[Source data Boundary: Start]
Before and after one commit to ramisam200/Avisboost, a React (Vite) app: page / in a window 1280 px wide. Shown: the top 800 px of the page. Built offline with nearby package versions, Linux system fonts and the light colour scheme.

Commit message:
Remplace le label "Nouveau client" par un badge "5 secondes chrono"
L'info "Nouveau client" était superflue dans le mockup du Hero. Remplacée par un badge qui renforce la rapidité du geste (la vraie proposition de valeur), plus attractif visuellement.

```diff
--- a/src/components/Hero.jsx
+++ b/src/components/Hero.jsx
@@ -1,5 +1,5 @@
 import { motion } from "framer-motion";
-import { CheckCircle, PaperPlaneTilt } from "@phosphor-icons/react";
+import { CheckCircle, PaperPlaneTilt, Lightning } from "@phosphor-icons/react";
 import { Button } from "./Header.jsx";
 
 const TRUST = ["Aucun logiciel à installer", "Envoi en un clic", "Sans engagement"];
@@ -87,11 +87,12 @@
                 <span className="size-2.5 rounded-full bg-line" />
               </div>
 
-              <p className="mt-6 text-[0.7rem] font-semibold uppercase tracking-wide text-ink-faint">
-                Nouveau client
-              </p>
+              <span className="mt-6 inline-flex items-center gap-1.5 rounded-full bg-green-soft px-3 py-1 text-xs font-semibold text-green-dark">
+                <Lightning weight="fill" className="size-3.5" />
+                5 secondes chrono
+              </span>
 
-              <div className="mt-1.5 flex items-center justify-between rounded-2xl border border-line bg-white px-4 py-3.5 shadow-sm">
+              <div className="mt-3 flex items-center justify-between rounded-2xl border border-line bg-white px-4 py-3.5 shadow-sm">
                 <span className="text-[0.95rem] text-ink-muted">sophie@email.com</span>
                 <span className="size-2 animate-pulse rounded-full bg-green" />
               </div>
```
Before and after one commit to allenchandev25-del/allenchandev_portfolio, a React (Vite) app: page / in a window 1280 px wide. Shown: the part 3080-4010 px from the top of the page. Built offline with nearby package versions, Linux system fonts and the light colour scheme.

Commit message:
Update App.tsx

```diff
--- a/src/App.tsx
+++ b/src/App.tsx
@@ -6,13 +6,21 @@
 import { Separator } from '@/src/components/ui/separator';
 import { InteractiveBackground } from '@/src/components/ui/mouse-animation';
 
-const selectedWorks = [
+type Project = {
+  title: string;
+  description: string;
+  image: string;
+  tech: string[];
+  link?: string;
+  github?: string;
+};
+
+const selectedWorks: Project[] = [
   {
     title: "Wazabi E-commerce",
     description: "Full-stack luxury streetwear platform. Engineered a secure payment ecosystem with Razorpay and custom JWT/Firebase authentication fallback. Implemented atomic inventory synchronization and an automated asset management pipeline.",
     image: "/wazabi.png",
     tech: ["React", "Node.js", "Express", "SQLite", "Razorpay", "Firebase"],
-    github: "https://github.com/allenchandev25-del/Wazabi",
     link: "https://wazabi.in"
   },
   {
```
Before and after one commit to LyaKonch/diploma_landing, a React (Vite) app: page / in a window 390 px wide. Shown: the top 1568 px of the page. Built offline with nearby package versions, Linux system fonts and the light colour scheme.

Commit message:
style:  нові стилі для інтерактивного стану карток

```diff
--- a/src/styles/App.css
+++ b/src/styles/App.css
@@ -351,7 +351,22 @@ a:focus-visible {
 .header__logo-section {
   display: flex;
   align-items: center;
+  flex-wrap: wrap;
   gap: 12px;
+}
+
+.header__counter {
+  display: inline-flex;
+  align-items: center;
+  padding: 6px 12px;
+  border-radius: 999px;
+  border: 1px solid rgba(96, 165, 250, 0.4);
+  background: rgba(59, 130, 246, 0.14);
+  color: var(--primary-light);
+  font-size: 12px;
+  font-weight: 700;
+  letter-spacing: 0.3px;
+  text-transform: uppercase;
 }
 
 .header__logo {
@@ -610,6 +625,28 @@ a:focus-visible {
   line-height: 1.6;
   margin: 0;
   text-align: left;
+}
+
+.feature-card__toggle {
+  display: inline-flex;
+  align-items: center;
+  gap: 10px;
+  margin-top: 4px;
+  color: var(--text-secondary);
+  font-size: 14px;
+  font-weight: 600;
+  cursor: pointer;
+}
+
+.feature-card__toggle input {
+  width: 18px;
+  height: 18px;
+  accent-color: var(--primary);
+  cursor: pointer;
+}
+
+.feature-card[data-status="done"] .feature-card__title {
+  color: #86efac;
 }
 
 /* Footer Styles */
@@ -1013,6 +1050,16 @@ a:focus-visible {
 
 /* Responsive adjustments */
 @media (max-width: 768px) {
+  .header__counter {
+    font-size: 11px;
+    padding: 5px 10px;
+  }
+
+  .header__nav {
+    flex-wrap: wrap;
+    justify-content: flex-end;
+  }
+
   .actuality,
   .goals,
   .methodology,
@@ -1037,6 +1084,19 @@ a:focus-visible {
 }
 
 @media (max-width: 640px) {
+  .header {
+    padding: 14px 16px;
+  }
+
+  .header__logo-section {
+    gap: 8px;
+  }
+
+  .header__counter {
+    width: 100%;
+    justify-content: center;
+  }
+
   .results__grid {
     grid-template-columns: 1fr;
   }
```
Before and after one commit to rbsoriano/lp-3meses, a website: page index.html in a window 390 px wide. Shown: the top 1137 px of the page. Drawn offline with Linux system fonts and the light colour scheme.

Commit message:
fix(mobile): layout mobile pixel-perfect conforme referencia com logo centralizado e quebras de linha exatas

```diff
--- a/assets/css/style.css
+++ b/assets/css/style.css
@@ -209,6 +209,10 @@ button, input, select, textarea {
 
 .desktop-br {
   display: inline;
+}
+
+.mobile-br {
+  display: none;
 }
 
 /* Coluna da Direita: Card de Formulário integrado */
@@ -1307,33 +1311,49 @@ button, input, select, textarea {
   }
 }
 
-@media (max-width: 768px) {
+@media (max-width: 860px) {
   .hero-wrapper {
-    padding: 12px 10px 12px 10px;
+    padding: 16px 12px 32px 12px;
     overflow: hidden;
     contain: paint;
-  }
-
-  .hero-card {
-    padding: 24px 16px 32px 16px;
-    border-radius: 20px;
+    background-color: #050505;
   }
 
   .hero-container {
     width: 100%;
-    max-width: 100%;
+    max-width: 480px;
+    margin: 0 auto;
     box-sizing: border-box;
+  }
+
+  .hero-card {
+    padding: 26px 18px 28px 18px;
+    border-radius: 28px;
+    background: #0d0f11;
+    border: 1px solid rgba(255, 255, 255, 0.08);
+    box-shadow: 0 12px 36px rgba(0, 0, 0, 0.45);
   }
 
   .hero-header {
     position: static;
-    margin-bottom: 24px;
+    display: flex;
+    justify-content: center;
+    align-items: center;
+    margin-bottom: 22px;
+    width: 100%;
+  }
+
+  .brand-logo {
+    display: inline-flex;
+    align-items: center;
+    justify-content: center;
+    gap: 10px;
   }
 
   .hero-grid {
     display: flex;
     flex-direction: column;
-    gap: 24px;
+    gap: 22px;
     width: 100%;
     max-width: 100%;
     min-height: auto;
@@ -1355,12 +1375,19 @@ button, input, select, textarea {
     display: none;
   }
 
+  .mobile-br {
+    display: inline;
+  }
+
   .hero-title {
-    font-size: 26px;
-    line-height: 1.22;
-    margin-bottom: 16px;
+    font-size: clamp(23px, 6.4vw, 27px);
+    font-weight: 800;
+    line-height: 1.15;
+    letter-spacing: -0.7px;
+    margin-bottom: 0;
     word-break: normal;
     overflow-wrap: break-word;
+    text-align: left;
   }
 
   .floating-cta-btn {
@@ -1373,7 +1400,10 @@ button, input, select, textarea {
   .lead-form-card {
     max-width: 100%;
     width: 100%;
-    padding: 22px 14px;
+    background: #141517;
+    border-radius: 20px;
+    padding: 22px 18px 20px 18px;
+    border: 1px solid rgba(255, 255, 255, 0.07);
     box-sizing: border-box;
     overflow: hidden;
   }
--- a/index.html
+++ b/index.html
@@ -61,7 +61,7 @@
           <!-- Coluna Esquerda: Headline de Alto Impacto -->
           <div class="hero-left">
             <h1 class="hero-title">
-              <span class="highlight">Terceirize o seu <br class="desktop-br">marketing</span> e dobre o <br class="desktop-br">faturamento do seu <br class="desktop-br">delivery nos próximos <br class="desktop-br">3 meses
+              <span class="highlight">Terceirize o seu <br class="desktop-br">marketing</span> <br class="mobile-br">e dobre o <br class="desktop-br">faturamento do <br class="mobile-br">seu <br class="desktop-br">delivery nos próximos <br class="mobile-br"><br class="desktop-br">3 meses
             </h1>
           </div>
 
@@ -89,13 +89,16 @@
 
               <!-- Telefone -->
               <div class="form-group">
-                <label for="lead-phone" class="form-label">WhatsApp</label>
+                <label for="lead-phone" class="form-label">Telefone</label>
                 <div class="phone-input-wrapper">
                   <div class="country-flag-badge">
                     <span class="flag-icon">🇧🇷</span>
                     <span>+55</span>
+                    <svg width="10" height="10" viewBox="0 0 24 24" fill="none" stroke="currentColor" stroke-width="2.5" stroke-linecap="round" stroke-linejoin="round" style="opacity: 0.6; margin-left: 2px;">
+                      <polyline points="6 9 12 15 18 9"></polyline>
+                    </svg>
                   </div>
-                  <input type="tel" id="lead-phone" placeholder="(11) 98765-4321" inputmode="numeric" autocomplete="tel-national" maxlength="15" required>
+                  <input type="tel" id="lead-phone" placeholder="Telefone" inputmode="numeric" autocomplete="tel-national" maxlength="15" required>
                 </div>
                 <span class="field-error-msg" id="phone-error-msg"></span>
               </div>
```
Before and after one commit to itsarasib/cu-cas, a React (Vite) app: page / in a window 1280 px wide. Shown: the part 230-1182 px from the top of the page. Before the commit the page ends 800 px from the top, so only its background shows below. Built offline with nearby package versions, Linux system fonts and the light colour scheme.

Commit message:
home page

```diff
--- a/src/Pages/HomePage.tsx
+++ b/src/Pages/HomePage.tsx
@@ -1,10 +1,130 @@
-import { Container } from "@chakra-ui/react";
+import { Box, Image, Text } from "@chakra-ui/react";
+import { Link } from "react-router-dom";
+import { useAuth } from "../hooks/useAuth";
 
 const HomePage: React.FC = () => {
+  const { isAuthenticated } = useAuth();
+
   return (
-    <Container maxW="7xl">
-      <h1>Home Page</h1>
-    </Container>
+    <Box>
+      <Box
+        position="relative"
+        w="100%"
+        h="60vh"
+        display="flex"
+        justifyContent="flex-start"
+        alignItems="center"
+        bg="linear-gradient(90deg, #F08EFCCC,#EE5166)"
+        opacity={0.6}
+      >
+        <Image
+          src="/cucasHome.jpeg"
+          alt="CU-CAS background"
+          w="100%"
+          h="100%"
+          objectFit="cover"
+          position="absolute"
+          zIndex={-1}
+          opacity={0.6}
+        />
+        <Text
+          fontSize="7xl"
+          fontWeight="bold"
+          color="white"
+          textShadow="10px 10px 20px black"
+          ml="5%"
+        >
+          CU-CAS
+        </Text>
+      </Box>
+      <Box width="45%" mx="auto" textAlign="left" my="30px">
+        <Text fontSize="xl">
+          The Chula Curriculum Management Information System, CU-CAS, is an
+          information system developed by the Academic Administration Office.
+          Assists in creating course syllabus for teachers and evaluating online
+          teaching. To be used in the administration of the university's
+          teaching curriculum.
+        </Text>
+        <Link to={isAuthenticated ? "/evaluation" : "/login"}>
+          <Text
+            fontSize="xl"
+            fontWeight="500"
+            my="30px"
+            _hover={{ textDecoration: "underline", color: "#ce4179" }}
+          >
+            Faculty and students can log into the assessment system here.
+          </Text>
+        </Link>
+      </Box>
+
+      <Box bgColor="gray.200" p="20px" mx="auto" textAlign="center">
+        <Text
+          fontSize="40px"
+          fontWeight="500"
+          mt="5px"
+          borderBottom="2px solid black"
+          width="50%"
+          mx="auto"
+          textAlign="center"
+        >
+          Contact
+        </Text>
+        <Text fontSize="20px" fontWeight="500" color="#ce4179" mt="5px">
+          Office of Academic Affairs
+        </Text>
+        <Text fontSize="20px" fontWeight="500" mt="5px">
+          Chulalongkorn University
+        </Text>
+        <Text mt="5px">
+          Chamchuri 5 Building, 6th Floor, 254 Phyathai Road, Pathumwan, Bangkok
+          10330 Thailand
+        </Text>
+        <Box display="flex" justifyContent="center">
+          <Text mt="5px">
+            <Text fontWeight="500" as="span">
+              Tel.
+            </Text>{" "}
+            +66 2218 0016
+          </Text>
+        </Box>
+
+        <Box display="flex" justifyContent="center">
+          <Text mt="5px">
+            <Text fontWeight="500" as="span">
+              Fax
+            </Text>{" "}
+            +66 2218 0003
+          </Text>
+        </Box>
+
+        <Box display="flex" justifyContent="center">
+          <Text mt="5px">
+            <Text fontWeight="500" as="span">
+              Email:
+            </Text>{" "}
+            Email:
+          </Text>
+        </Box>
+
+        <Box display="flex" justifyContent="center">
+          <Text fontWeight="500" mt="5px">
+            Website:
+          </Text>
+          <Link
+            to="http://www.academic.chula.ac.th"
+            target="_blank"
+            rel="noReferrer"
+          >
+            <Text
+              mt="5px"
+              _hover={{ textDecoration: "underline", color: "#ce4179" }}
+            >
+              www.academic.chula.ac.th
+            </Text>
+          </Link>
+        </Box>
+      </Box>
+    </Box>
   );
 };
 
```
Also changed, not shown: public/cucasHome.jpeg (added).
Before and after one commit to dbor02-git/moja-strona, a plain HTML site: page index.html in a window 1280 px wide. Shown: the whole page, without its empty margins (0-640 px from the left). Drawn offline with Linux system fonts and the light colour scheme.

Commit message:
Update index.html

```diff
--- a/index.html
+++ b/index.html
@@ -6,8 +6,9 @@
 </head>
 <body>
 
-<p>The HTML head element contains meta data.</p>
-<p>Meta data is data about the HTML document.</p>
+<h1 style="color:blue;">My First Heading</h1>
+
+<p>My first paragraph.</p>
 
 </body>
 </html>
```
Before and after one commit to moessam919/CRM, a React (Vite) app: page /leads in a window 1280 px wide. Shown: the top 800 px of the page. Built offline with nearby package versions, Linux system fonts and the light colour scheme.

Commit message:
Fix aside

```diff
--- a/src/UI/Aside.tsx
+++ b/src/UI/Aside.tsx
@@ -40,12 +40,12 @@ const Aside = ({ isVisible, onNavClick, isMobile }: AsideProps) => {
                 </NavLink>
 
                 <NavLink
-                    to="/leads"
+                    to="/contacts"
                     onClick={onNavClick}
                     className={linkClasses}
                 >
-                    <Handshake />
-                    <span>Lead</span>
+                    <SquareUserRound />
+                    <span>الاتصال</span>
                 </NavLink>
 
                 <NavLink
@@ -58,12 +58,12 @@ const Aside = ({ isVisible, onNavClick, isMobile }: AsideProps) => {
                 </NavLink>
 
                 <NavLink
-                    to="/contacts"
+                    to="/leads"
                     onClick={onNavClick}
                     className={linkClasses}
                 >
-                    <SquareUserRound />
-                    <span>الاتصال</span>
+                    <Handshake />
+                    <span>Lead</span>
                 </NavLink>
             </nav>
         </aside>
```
[Source data Boundary: End]
Activity: Which lines of the data contain "inputmode"? Copy them all.

Answer to this task:
-                  <input type="tel" id="lead-phone" placeholder="(11) 98765-4321" inputmode="numeric" autocomplete="tel-national" maxlength="15" required>
+                  <input type="tel" id="lead-phone" placeholder="Telefone" inputmode="numeric" autocomplete="tel-national" maxlength="15" required>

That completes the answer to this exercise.